**Records shown:**
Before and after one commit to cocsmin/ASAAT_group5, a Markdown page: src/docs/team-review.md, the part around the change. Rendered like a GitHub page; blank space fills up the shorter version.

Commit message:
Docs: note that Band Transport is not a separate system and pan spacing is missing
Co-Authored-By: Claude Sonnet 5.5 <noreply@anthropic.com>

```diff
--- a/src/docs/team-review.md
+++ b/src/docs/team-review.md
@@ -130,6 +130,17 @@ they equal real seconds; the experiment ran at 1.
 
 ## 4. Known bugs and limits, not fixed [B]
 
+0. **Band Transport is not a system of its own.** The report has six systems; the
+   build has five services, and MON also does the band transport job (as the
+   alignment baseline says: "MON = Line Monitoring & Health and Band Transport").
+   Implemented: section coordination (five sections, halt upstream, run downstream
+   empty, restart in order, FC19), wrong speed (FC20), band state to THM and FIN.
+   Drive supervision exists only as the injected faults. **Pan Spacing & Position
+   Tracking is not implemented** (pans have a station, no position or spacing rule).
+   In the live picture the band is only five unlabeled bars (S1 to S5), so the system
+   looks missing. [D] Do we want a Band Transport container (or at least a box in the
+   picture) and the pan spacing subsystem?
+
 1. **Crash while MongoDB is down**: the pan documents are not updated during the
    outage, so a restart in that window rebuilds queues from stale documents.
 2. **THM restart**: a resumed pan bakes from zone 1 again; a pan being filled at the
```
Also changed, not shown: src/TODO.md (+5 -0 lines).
--
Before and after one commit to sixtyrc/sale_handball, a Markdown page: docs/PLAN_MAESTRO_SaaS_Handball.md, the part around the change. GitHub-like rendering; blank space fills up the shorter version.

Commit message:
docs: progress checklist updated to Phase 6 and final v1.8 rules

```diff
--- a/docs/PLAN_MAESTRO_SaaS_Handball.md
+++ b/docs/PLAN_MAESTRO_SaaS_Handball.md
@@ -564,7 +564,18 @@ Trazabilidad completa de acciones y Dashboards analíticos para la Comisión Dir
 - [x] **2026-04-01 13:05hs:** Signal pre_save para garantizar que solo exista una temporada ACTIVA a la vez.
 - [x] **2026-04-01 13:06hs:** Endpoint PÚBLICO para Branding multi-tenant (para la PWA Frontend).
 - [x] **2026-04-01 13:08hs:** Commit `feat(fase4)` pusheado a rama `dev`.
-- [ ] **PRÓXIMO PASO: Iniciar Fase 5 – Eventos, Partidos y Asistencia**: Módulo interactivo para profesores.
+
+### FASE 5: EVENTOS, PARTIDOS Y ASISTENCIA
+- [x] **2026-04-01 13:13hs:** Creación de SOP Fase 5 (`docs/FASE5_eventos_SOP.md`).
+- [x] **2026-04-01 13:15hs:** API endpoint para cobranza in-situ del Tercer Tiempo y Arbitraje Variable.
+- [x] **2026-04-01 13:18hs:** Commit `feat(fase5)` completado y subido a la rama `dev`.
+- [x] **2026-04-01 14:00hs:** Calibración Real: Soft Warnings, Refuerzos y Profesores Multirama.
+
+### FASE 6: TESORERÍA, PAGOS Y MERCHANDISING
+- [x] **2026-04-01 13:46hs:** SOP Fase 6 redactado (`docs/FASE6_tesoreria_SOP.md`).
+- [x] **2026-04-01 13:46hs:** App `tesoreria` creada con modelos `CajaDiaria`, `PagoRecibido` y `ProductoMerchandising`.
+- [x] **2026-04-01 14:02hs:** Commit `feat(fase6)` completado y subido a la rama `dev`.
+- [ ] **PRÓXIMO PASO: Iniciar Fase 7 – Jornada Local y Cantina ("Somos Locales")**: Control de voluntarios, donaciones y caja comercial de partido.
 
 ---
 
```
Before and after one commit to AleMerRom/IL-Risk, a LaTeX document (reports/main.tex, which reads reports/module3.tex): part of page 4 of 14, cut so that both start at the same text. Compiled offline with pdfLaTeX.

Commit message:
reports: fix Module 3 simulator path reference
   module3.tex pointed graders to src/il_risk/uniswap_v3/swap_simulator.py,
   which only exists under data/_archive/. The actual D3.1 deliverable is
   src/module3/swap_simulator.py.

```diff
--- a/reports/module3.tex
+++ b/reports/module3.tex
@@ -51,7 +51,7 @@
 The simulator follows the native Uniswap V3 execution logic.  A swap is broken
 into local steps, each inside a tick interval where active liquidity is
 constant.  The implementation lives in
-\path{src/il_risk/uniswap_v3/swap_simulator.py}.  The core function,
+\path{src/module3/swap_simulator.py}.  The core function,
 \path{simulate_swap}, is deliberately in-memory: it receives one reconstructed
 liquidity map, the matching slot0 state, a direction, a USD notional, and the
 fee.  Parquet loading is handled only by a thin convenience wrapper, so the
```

**Problem to work on:** List all lines in the material containing the string "feat".

**Reply:**
 - [x] **2026-04-01 13:08hs:** Commit `feat(fase4)` pusheado a rama `dev`.
+- [x] **2026-04-01 13:18hs:** Commit `feat(fase5)` completado y subido a la rama `dev`.
+- [x] **2026-04-01 14:02hs:** Commit `feat(fase6)` completado y subido a la rama `dev`.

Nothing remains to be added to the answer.